-- INSTRUCTIONS TO FOLLOW --
How many lines below include the word "project"? State that number and nothing else.

-- Before-and-after page screenshots --
[Start of section]
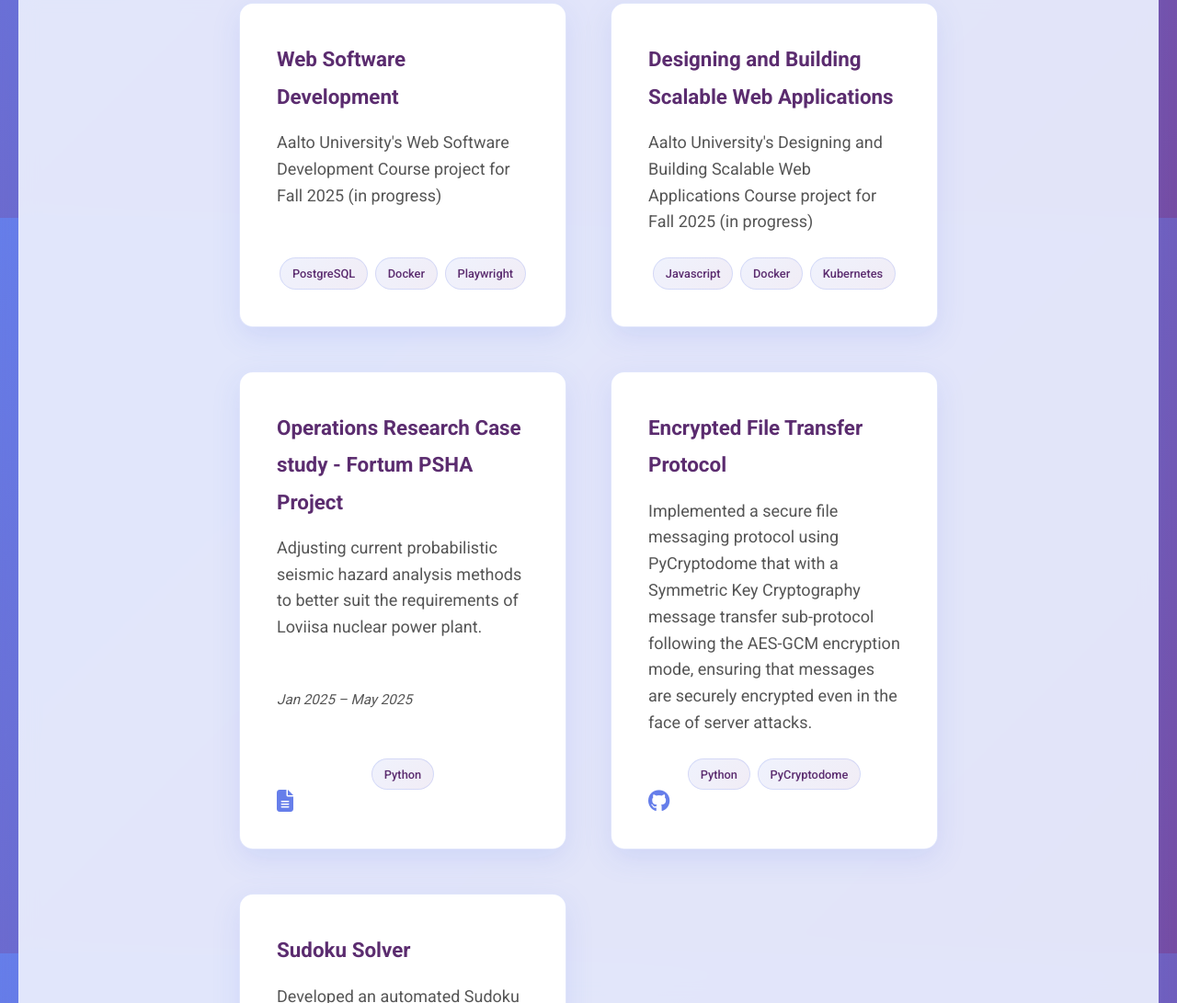
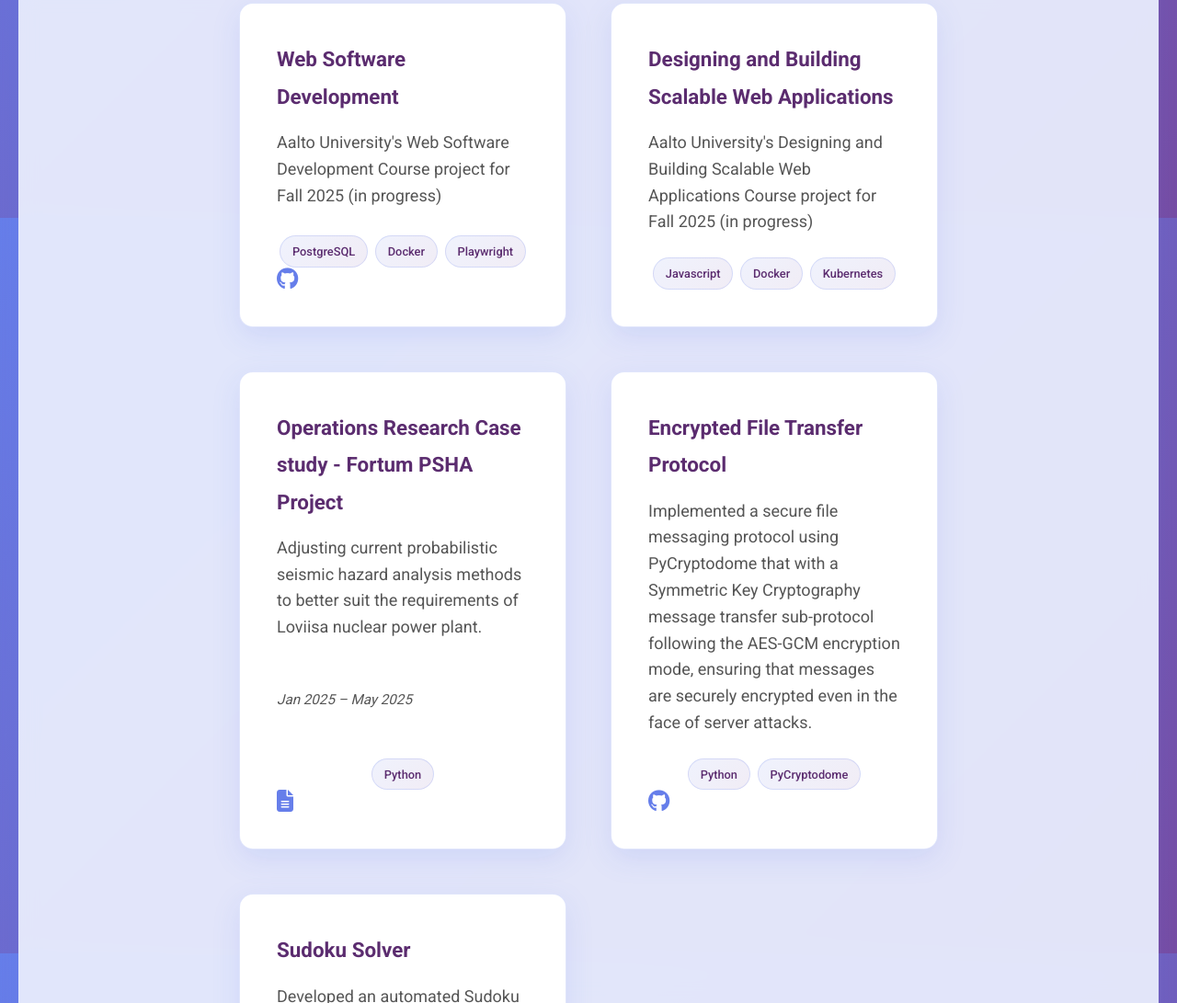
Before and after one commit to daoa0601/daoa0601.github.io, a plain HTML site: page index.html in a window 1280 px wide. Shown: the part 5363-6454 px from the top of the page at 92% size. Drawn offline with Linux system fonts and the light colour scheme.

Commit message:
added links to wsd

```diff
--- a/index.html
+++ b/index.html
@@ -225,6 +225,9 @@
                                 <span class="tech-badge">Playwright</span>
                             </div>
                             <p>Aalto University's Web Software Development Course project for Fall 2025 (in progress)</p>
+                            <div class="project-links">
+                                <a href="https://github.com/daoa0601/wsd-f2025" target="_blank" rel="noopener noreferrer" class="icon-btn"><i class="fab fa-github"></i></a>
+                            </div>
                         </div>
                     </div>
                     <div class="project-card">
```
[End of section]
-- ANSWER FOR THIS EXERCISE --
3